When this production was originally seen here at the Open Air Theatre in June 2013, Quentin Letts for The Daily Mail praised it as being "a lovely show," explaing that "Deborah Bruce's brisk direction keep the story motoring... This is a perfect Pride And Prejudice: skittish, comical, easy on the eye and moving, even though we all know how it ends." Fiona Mountford in The London Evening Standard commented that, "inevitably some of the texture of this immortal book is lost in translation but it's remarkably little in Simon Reade's fluid adaptation," concluding that "all in, a lot to be proud of." Sarah Hemming in The Financial Times highlighted how "Deborah Bruce's spry, witty production uses the revolving stage to create a bustling social world... Simon Reade's fluid version adroitly balances plot essentials and detailed scenes... and what does translate well to drama is Jane Auste's brilliant depiction of character... Deborah Bruce's staging is bright with observant little details." Michael Billington in The Guardian thought that "Simon Reade has done a thoughtful, intelligent job and the production looks good, yet what one misses is the persistent, ironic voice of Jane Austen herself... Even if any adaptation inevitably offers diluted Jane Austen, Deborah Bruce's production is well staged." Libby Purves in The Times said that "this bicentennial Simon Reade adaptation provides an unusually elegant and thoughtful frame for Deborah Bruce, the director, and her bravely decolletée outdoor cast. It clips along smartly from scene to scene without a moment's confusion, and shows a respect for Jane Austen's dialogue and thought." Charles Spencer in The Daily Telegraph complained that it was a "lazy and underpowered production. It is - dread word - a romp that somehow misses almost everything that makes Pride and Prejudice such a great, wonderfully enjoyable novel... Deborah Bruce's production certainly looks a picture... unfortunately, the acting is decidedly patchy... this most delightful of novels proves a dreary dramatic slog." Likewise Julie Carpenter in The Daily Express said: "I'm afraid it is unlikely to be universally acknowledged a success... with scenes feeling all too rushed there is no time to build up a rapport between the two leads. Most obviously the production fails to capture Jane Austen's wit and knowing irony."

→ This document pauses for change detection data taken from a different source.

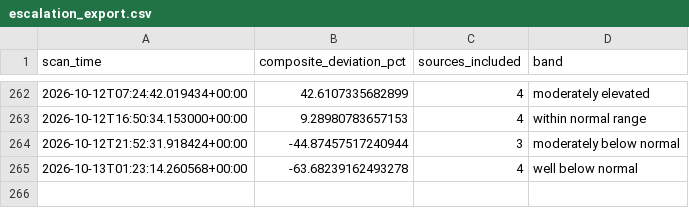
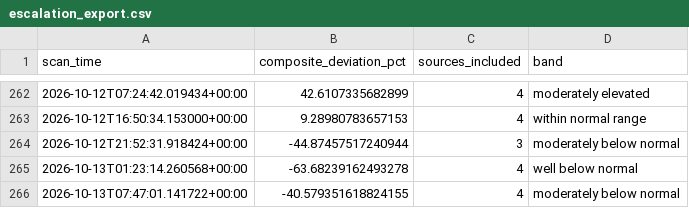
Before and after one commit to andrejsvorobjovs/baltic-monitor-site, a CSV file: escalation_export.csv, drawn as a sheet; only a part is shown, gaps mark what is left out; the diff names each change by its address in the sheet, - before the commit and + after, or states it on an @@ line.

```diff
--- a/escalation_export.csv
+++ b/escalation_export.csv
+row 266: 2026-10-13T07:47:01.141722+00:00 | -40.579351618824155 | 4 | moderately below normal
```
Also changed, not shown: history_export.csv, 4 other files.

Pride and Prejudice in London at the Open Air Theatre, Regent's Park with previewed from 2 September 2016, opened on 7 September 2016, and closed on 17 September 2016.